Optimization of Waste Cooking Oil and Sweet Starter (Ipomoea batatas) as Edible Film for Environmentally Friendly Coffee Packaging

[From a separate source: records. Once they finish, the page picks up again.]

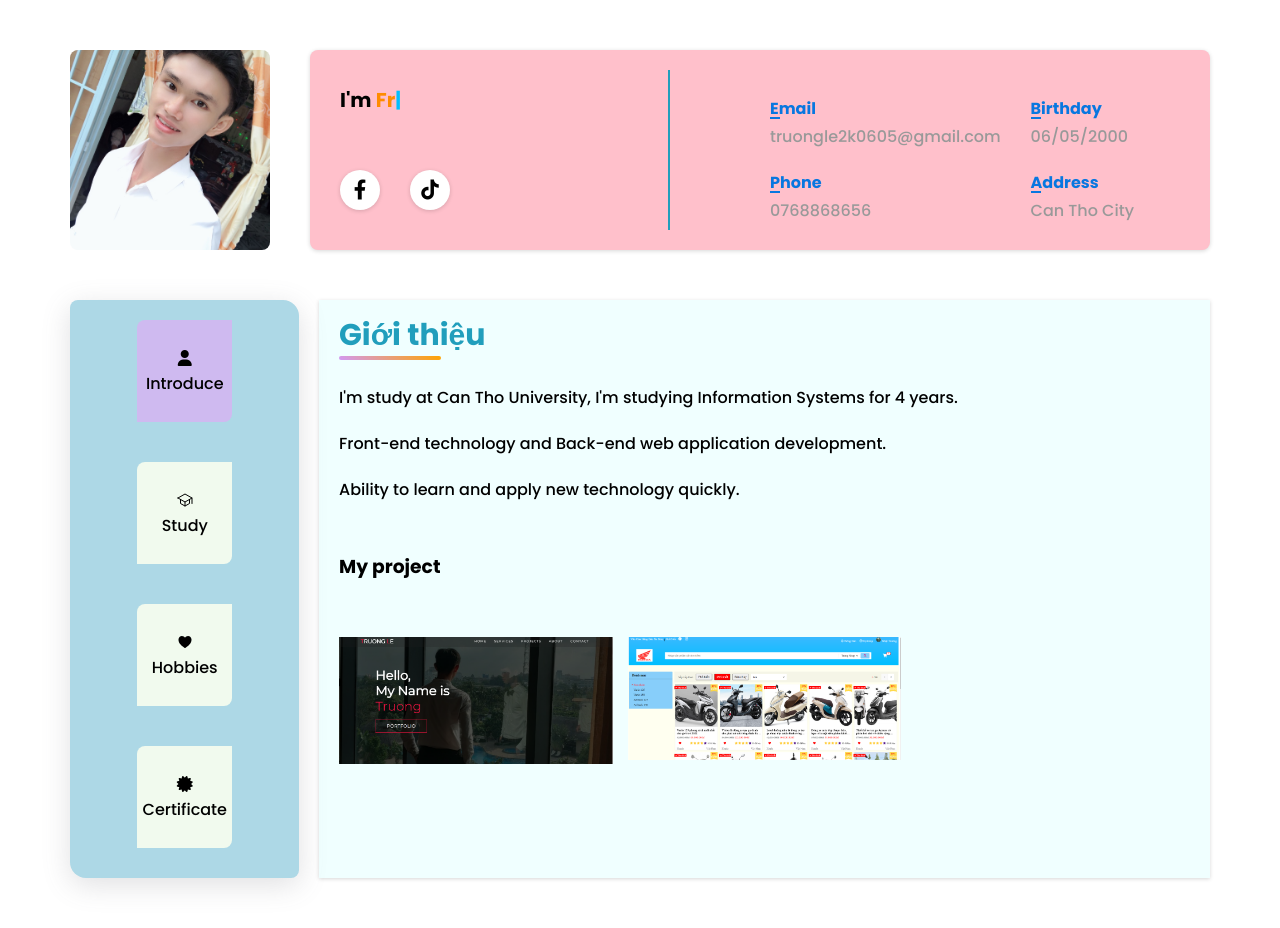
Repository: TruongLe2k0605/CodeCV
Page: cv.html
These files come from the project's save history. The page is drawn as it stood at one moment and after the next save; the edit follows.
The browser window is 1280 px wide. The pictures show the whole page.
Some web fonts or font styles are not loaded; a fallback is used. Some web libraries are served in a nearby version.

Above is the page before, as saved 2022-03-30 17:03:36.

### cv.html
<!DOCTYPE html>
<html lang="en">
  <head>
    <meta charset="UTF-8" />
    <meta http-equiv="X-UA-Compatible" content="IE=edge" />
    <meta name="viewport" content="width=device-width, initial-scale=1.0" />
    <title>CV | Le Nhat Truong</title>
    <link rel="preconnect" href="https://fonts.googleapis.com" />
    <link rel="preconnect" href="https://fonts.gstatic.com" crossorigin />
    <link rel="shortcut icon" type="image/png" href="/img/logo.ico" />
    <link
      href="https://fonts.googleapis.com/css2?family=Poppins:wght@300;500;600;700&display=swap"
      rel="stylesheet"
    />
    <link
      rel="stylesheet"
      href="https://cdnjs.cloudflare.com/ajax/libs/font-awesome/6.1.0/css/all.min.css"
      integrity="sha512-10/jx2EXwxxWqCLX/hHth/vu2KY3jCF70dCQB8TSgNjbCVAC/8vai53GfMDrO2Emgwccf2pJqxct9ehpzG+MTw=="
      crossorigin="anonymous"
      referrerpolicy="no-referrer"
    />
    <link rel="preconnect" href="https://fonts.googleapis.com" />
    <link rel="preconnect" href="https://fonts.gstatic.com" crossorigin />

    <link
      href="https://fonts.googleapis.com/css2?family=Hurricane&family=Poppins:wght@300;500;600;700&display=swap"
      rel="stylesheet"
    />
    <script
      type="module"
      src="https://unpkg.com/ionicons@5.5.2/dist/ionicons/ionicons.esm.js"
    ></script>
    <script
      nomodule
      src="https://unpkg.com/ionicons@5.5.2/dist/ionicons/ionicons.js"
    ></script>
    <link rel="stylesheet" href="./css/reset.css" />
    <link rel="stylesheet" href="./css/cv.css" />
  </head>
  <body>
    <div class="wrapper">
      <header class="about">
        <img src="./image/truongle.jpg" alt="" class="about-img" />

        <div class="about-info">
          <div class="about-content">
            <h2 class="about-name">I'm <span class="line-name"></span></h2>

            <div class="social-list">
              <a
                href="https://www.facebook.com/profile.php?id=100026598735786"
                data-name="Facebook"
                class="social-item"
              >
                <i class="fa-brands fa-facebook-f social-link"></i>
              </a>
              <a href="#!" class="social-item" data-name="Tiktok">
                <i class="fa-brands fa-tiktok social-link"></i>
              </a>

            </div>
          </div>

          <div class="contact-list">
            <div class="contact-item">
              <span>Email</span>
              <span>truongle2k0605@gmail.com</span>
            </div>
            <div class="contact-item">
              <span>Birthday</span>
              <span>06/05/2000</span>
            </div>
            <div class="contact-item">
              <span>Phone</span>
              <span>0768868656</span>
            </div>
            <div class="contact-item">
              <span>Address</span>
              <span>Can Tho City</span>
            </div>
          </div>
        </div>
      </header>

      <div class="navbar">
        <ul class="navbar-list">
          <li class="navbar-item active" data-idx="1">
            <i class="fa-solid fa-user"></i>
            <span>Introduce</span>
          </li>
          <li class="navbar-item" data-idx="2">
            <ion-icon name="school-outline"></ion-icon>
            <span>Study</span>
          </li>
          <li class="navbar-item" data-idx="3">
            <ion-icon name="heart"></ion-icon>
            <span>Hobbies</span>
          </li>
          <li class="navbar-item" data-idx="4">
            <i class="fa-solid fa-certificate"></i>
            <span>Certificate</span>
          </li>
        </ul>

        <ul class="information-list">
          <li class="information-item active" data-idx="1">
            <h3 class="intro">Giới thiệu</h3>
            <div class="intro-list">
              <p>
                I'm study at Can Tho University, I'm studying Information
                Systems for 4 years.
              </p>
              <p>
                Front-end technology and Back-end web application development.
              </p>
              <p>Ability to learn and apply new technology quickly.</p>
            </div>
            <h3 class="project-name">My project</h3>
            <div class="project-list">


              <div class="project-item">
                <a
                  href="https://truongle2k0605.github.io/OnePage/"
                  class="project-link"
                >
                  <img src="./image/onepage.png" alt="" />
                </a>
              </div>

              <div class="project-item">
                <a
                  href="https://truongle2k0605.github.io/webpage/"
                  class="project-link"
                >
                  <img src="./image/webpage.png" alt="" />
                </a>
              </div>
            </div>
          </li>
          <li class="information-item" data-idx="2">
            <h4 class="information-education intro">Education</h4>
            <div class="education-list">
              <div class="education-item">
                <h4 class="education-name">Can Tho University</h4>
                <span>2018 - nay</span>
              </div>
              <div class="education-item">
                <h4 class="education-name">F8</h4>
                <span>2019 - nay</span>
              </div>
              <div class="education-item">
                <h4 class="education-name">Evondev</h4>
                <span>2020 - nay</span>
              </div>
            </div>
            <div class="skills">
              <h3 class="skills-title">Skills</h3>
              <ul class="skills-list">
                <li class="skills-item">HTML & CSS</li>
                <li class="skills-item">Javascript</li>
                <li class="skills-item">PHP</li>
                <li class="skills-item">Git</li>
                <li class="skills-item">Bootstrap</li>

                <!-- <li class="skills-item">Sass</li> -->
              </ul>
            </div>
          </li>
          <li class="information-item">
            <h4 class="information-hobbies intro">Hobbies</h4>
            <ul class="hobbies-list">
              <li class="hobbies-item">
                <div class="hobbies-title">
                  <img src="./image/nhac1.png" alt="" />
                  Play Music
                </div>
                <div class="hobbies-content">
                  <img src="./image/nhac2.png" alt="" class="hobbies-img" />
                  <p class="hobbies-desc">
                    I usually listen to music to release stress.
                  </p>
                </div>
              </li>
              <li class="hobbies-item">
                <div class="hobbies-title">
                  <img
                    src="./image/anh-bong-chuyen-dep_034939462.jpg"
                    alt=""
                    class="hobbies-img__small"
                  />
                  Play Sport
                </div>
                <div class="hobbies-content">
                  <img src="./image/thuan-4159-1430374227.jpg" alt="" class="hobbies-img" />
                  <p class="hobbies-desc">
                    Playing volleyball are very good for your health.
                  </p>
                </div>
              </li>
            </ul>
          </li>
        </ul>
      </div>
    </div>
    <script src="https://cdn.jsdelivr.net/npm/typed.js@2.0.12"></script>
    <script src="./js/starter.js"></script>
  </body>
</html>

### css/reset.css
*,
*::before,
*::after {
  box-sizing: border-box;
}
* {
  margin: 0;
}

html,
body {
  height: 100%;
}
body {
  line-height: 1.5;
  -webkit-font-smoothing: antialiased;
  -webkit-tap-highlight-color: rgba(0, 0, 0, 0);
}

img,
picture,
video,
canvas,
svg {
  display: block;
  max-width: 100%;
}
input,
button,
textarea,
select {
  font: inherit;
  outline: none;
  border: none;
}
p,
h1,
h2,
h3,
h4,
h5,
h6 {
  overflow-wrap: break-word;
}
a {
  text-decoration: none;
}

### css/cv.css
* {
  margin: 0;
  padding: 0;
  box-sizing: border-box;
}

body {
  font-family: "Poppins", sans-serif;
  line-height: 1;
  font-size: 16px;
}

ul,
li {
  list-style-type: none;
}

.wrapper {
  max-width: 1140px;
  width: 100%;
  margin: 0 auto;
  padding-bottom: 50px;
}

.about {
  display: flex;
  justify-content: center;
  align-items: center;
  gap: 0 40px;
  margin: 50px auto;
  max-width: 900px;
}
.about-img {
  width: 200px;
  border-radius: 8px;
  height: 200px;
  object-fit: cover;
  flex-shrink: 0;
}
.about-info {
  box-shadow: rgba(0, 0, 0, 0.16) 0px 1px 4px;
  padding: 20px 30px;
  height: 200px;
  display: flex;
  align-items: center;
  gap: 0 10px;
  border-radius: 8px;
  flex: 0 0 100%;
  position: relative;
  background-color:#FFC0CB;
}
.about-info::after {
  content: "";
  position: absolute;
  width: 2px;
  height: 80%;
  background-color:#219ebc;
  left: 40%;
  transform: translateX(-100%);
}
.about-content {
  flex: 0 0 50%;
}
.about-name {
  margin-bottom: 10px;
  font-size: 20px;
}
.about-employ {
  display: block;
  padding-bottom: 15px;
  color: #0877e0;
}
.about-desc {
  line-height: 1.4;
}

.contact-list {
  margin-top: 20px;
  display: grid;
  grid-template-columns: 1fr 1fr;
  flex: 1 0 50%;
  grid-gap: 30px;
}
.contact-item {
  display: flex;
  flex-direction: column;
  gap: 10px;
}
.contact-item span:first-child {
  color:#0877e0;
  font-weight: bold;
  width: 10px;
  border-bottom: 2px solid #0877e0;
}
.contact-item span:nth-child(2) {
  color: #999;
}

.social-list {
  margin-top: 60px;
  display: flex;
  gap: 0 30px;
}
.social-item {
  transition: all 0.2s linear;
  color: #000;
  font-size: 20px;
  width: 40px;
  height: 40px;
  display: flex;
  justify-content: center;
  align-items: center;
  border-radius: 100rem;
  box-shadow: rgba(0, 0, 0, 0.16) 0px 1px 4px;
  background-color: #fff;
}
.social-item:hover {
  background-color: #200120;
  color: #fff;
}

.tooltip-text {
  position: fixed;
  background-color: #ffa400;
  transition: all 0.2s linear;
  padding: 10px;
  border-radius: 8px;
}

.tooltip-text::after {
  content: "";
  position: absolute;
  border-left: 10px solid transparent;
  border-right: 10px solid transparent;
  border-top: 10px solid #0877e0;
  left: 50%;
  transform: translate(-50%, 255%);
}

.line-name {
  color:darkorange;
}

.typed-cursor {
  color:#00BFFF;
}

.navbar {
  width: 100%;
  display: flex;
  justify-content: space-between;
  gap: 0 20px;
}
.navbar-list {
  border-radius: 8px 16px 8px 16px;
  width: 25%;
  padding: 20px;
  box-shadow: rgba(100, 100, 111, 0.2) 0px 7px 29px 0px;
  gap: 30px;
  display: flex;
  flex-direction: column;
  align-items: center;
  background-color:#ADD8E6;
  backdrop-filter: blur(0.3px);
}
.navbar-item {
  transition: all 0.2s linear;
  cursor: pointer;
  background-color: #f1faee;
  display: inline-flex;
  align-items: center;
  justify-content: center;
  flex-direction: column;
  width: 50%;
  padding: 30px;
  gap: 10px;
  margin-bottom: 10px;
  border-radius: 8px 0 8px 0;
  transition: all 0.2s linear;
}
.navbar-item.active {
  background-color: #cfbaf0;
}
.navbar-item > * {
  pointer-events: none;
}

.information-list {
  width: 100%;
  padding: 20px;
  box-shadow: rgba(0, 0, 0, 0.16) 0px 1px 4px;
  transition: all 0.2s linear;
  background-color:azure;
}
.information-item {
  display: none;
}
.information-item.active {
  animation: fadeIn 1s forwards 1 cubic-bezier(0.47, 0, 0.745, 0.715);
  display: block;
}

@keyframes fadeIn {
  from {
    transform: scale(0);
  }
  to {
    transform: scale(1);
  }
}
.intro {
  display: inline-block;
  font-size: 30px;
  color: #219ebc;
  margin-bottom: 40px;
  position: relative;
}
.intro::after {
  content: "";
  position: absolute;
  width: 70%;
  bottom: -10px;
  left: 0;
  background: linear-gradient(216deg, #ffa400 0%, #d198f5 100%);
  height: 4px;
  border-radius: 66px;
}

.project-name {
  margin: 60px 0;
}
.project-list {
  display: grid;
  grid-template-columns: repeat(3, 1fr);
  grid-gap: 15px;
}
.project-item {
  transition: all 0.2s linear;
}
.project-item:hover {
  transform: translateY(-15px);
}
.project-item:nth-child(odd):hover {
  border-bottom-right-radius: 4px;
  border-bottom: 4px solid #219ebc;
  border-right: 4px solid #219ebc;
}
.project-item:nth-child(even):hover {
  border-top-left-radius: 4px;
  border-top: 4px solid #219ebc;
  border-left: 4px solid #219ebc;
}

.education-list {
  padding: 0 30px;
  margin: 0 30px;
  display: flex;
  flex-direction: column;
  gap: 20px;
  position: relative;
  margin-bottom: 50px;
}
.education-list::before {
  content: "";
  position: absolute;
  left: -1%;
  z-index: 9;
  top: 50%;
  width: 20px;
  transform: translateY(-50%);
  height: 20px;
  border-radius: 100%;
  background-color: #219ebc;
  border: 2px solid #ccc;
  box-shadow: rgba(149, 157, 165, 0.2) 0px 8px 24px;
}
.education-list::after {
  position: absolute;
  content: "";
  width: 3px;
  height: 100%;
  left: 0;
  background-color: #ccc;
}
.education-item::after {
  content: "";
  position: absolute;
  left: -1%;
  z-index: 9;
  top: 0;
  width: 20px;
  height: 20px;
  border-radius: 100%;
  background-color: #219ebc;
  border: 2px solid #ccc;
  box-shadow: rgba(149, 157, 165, 0.2) 0px 8px 24px;
}
.education-item::before {
  content: "";
  position: absolute;
  left: -1%;
  z-index: 9;
  bottom: 0;
  width: 20px;
  height: 20px;
  border-radius: 100%;
  background-color: #219ebc;
  border: 2px solid #ccc;
  box-shadow: rgba(149, 157, 165, 0.2) 0px 8px 24px;
}

.skills-title {
  margin-bottom: 30px;
}
.skills-list {
  height: 200px;
  display: flex;
  flex-direction: column;
  gap: 30px 0;
  flex-wrap: wrap;
  margin: 0 30px;
  padding: 0 30px;
  position: relative;
}
.skills-list::after {
  position: absolute;
  content: "";
  width: 3px;
  height: 100%;
  left: 0;
  background-color: #ccc;
}
.skills-item:first-child:after {
  content: "";
  position: absolute;
  left: -1%;
  z-index: 9;
  top: 0;
  width: 20px;
  height: 20px;
  border-radius: 100%;
  background-color: #219ebc;
  border: 2px solid #ccc;
  box-shadow: rgba(149, 157, 165, 0.2) 0px 8px 24px;
}
.skills-item::before {
  content: "";
  position: absolute;
  left: -1%;
  z-index: 9;
  bottom: 0;
  width: 20px;
  height: 20px;
  border-radius: 100%;
  background-color: #219ebc;
  border: 2px solid #ccc;
  box-shadow: rgba(149, 157, 165, 0.2) 0px 8px 24px;
}
.skills-item:nth-child(2) {
  position: relative;
}
.skills-item:nth-child(2):before {
  content: "";
  position: absolute;
  left: -38px;
  z-index: 9;
  bottom: 0px;
  width: 20px;
  height: 20px;
  border-radius: 100%;
  background-color: #219ebc;
  border: 2px solid #ccc;
  box-shadow: rgba(149, 157, 165, 0.2) 0px 8px 24px;
}
.skills-item:nth-child(3) {
  position: relative;
}
.skills-item:nth-child(3):before {
  content: "";
  position: absolute;
  left: -38px;
  z-index: 9;
  bottom: 0px;
  width: 20px;
  height: 20px;
  border-radius: 100%;
  background-color: #219ebc;
  border: 2px solid #ccc;
  box-shadow: rgba(149, 157, 165, 0.2) 0px 8px 24px;
}
.skills-item:nth-child(4) {
  position: relative;
}
.skills-item:nth-child(4):before {
  content: "";
  position: absolute;
  left: -38px;
  z-index: 9;
  bottom: 0px;
  width: 20px;
  height: 20px;
  border-radius: 100%;
  background-color: #219ebc;
  border: 2px solid #ccc;
  box-shadow: rgba(149, 157, 165, 0.2) 0px 8px 24px;
}

.intro-list {
  display: flex;
  flex-direction: column;
  gap: 30px;
}

.hobbies-title {
  display: flex;
  align-items: center;
  gap: 0 20px;
  font-size: 20px;
  color: #333;
  margin-bottom: 5px;
}
.hobbies-list {
  display: flex;
  flex-direction: column;
  gap: 100px;
}
.hobbies-content {
  display: flex;
  align-items: center;
  gap: 0 20px;
}
.hobbies-img {
  height: 100px;
  width: 200px;
  object-fit: cover;
  border-radius: 8px;
}
.hobbies-img__small {
  width: 50px;
  height: 50px;
  object-fit: cover;
  object-position: center;
  border-radius: 8px;
}

/*# sourceMappingURL=app.css.map */

### js/starter.js
var type = new Typed(".line-name", {
  strings: ["Le Nhat Truong", "Frontend Developer"],
  loop: true,
  typeSpeed: 150,
  backSpeed: 50,
  cursorChar: "|",
});

const socialItems = document.querySelectorAll(".social-item");
const informationItems = document.querySelectorAll(".information-item");
const navbarItems = document.querySelectorAll(".navbar-item");

// Tooltip
[...socialItems].forEach((item) =>
  item.addEventListener("mouseenter", handleShowToolTip)
);

function handleShowToolTip(e) {
  const tooltip = document.createElement("div");
  tooltip.className = "tooltip-text";
  tooltip.textContent = e.target.dataset.name;
  document.body.appendChild(tooltip);
  const cords = e.target.getBoundingClientRect();
  const triangle = 10;
  const { left, top, width, height } = cords;
  tooltip.style.left = `${left - width / 2}px`;
  tooltip.style.top = `${top - triangle - tooltip.offsetHeight}px`;
  if (e.target.dataset.name === "Facebook") {
    tooltip.style.backgroundColor = "#3B5999";
  } else if (e.target.dataset.name === "Tiktok") {
    tooltip.style.backgroundColor = "#E1306C";
  } else {
    tooltip.style.backgroundColor = "#e9c46a";
  }
}

[...socialItems].forEach((item) =>
  item.addEventListener("mouseleave", function () {
    const tooltip = document.querySelector(".tooltip-text");
    if (tooltip) {
      tooltip.parentNode.removeChild(tooltip);
    }
  })
);

// NavbarItem
[...navbarItems].forEach((navbar, idx) => {
  navbar.addEventListener("click", function () {
    console.log(idx);
    // Lấy được index của element ta click vào
    const item = informationItems[idx];
    [...navbarItems].forEach((item) => item.classList.remove("active"));
    this.classList.add("active");
    [...informationItems].forEach((info) => info.classList.remove("active"));
    item.classList.add("active");
  });
});

// function handleToggleActive(e) {
//   [...navbarItems].forEach((item) => item.classList.remove("active"));
//   e.target.classList.add("active");
//   console.log(e.target.dataset.idx);
// }

After the next save:
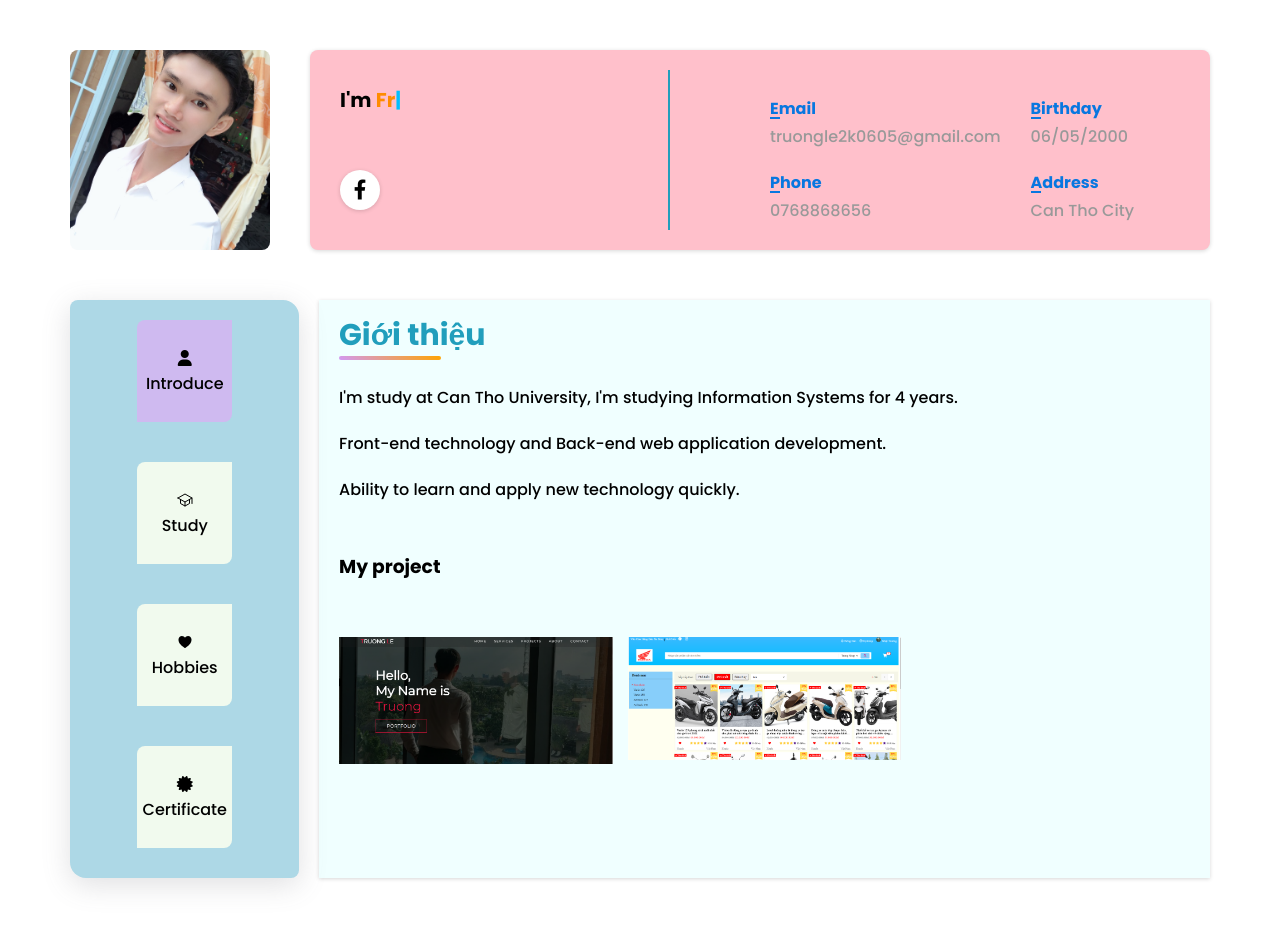
Saved 68 s later.
--- a/cv.html
+++ b/cv.html
@@ -54,9 +54,7 @@
               >
                 <i class="fa-brands fa-facebook-f social-link"></i>
               </a>
-              <a href="#!" class="social-item" data-name="Tiktok">
-                <i class="fa-brands fa-tiktok social-link"></i>
-              </a>
+
 
             </div>
           </div>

AbstractCoffee packaging so far has been derived from synthetic polymers. Most synthetic polymers have good oxygen barrier properties, high mechanical resistance, and easy manufacturing processes. However, the weakness of this polymer is that it is difficult to biodegrade so it is not environmentally friendly. Synthetic polymers (plastics) are materials made from petroleum that are difficult to develop and difficult to decompose naturally. One solution to this problem is environmentally friendly packaging, namely edible film. The edible film is a type of plastic that can be consumed and used as a wrapper for a product to reduce the use of plastic. The basic ingredients for making edible films come from starch which belongs to the hydrocolloid group. Indonesia is a country that has starch-producing crops such as corn, rice, and sweet potatoes. This study used sweet potato starch as an ingredient for making edible films. This is because, sweet potato starch has high potential after all in 5 years from 2014-2018 it was the 3rd place as the plant with the highest productivity and had the highest amylose content among other starch-producing plants, namely 38%. The addition of plasticizers or plasticizers is done to improve the rigid and easily torn properties of edible films. One type of plasticizer that is widely used is glycerol. The glycerol used in this study is glycerol from waste cooking oil. Waste cooking oil is the same as coconut oil, so it still contains linoleic acid, stearic acid, and other fatty acids. Waste cooking oil is reacted with a strong base catalyst NaOH in the transesterification reaction to produce glycerol. This research was conducted to utilize waste cooking oil and sweet potato starch as the basic ingredients for making edible films as environmentally friendly coffee packaging.